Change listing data
>>>
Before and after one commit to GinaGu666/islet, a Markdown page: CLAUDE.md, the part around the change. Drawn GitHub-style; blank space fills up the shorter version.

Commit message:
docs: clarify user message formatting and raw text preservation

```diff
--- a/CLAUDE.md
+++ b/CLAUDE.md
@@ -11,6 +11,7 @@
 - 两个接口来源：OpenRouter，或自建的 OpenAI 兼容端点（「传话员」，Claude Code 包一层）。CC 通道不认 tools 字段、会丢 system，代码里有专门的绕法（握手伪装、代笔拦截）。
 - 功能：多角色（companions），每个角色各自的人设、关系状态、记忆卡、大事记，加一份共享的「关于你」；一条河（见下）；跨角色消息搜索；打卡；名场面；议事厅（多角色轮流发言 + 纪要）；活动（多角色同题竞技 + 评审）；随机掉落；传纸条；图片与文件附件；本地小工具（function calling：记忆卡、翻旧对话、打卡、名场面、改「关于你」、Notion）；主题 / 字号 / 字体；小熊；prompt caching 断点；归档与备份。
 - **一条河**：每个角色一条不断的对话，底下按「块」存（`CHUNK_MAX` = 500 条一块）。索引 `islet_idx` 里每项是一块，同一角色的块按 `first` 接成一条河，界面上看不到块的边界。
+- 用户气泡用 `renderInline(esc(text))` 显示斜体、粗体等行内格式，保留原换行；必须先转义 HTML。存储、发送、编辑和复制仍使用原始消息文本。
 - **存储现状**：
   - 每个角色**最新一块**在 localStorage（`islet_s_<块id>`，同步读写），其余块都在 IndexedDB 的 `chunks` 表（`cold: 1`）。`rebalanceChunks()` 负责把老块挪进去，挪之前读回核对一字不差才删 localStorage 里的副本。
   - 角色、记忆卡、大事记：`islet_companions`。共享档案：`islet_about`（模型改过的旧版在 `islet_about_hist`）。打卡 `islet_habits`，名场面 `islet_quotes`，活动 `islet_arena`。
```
<<<
• _Requirement_: Every line above holding the string "text" should be listed.

• _Task answer_:
docs: clarify user message formatting and raw text preservation
+- 用户气泡用 `renderInline(esc(text))` 显示斜体、粗体等行内格式，保留原换行；必须先转义 HTML。存储、发送、编辑和复制仍使用原始消息文本。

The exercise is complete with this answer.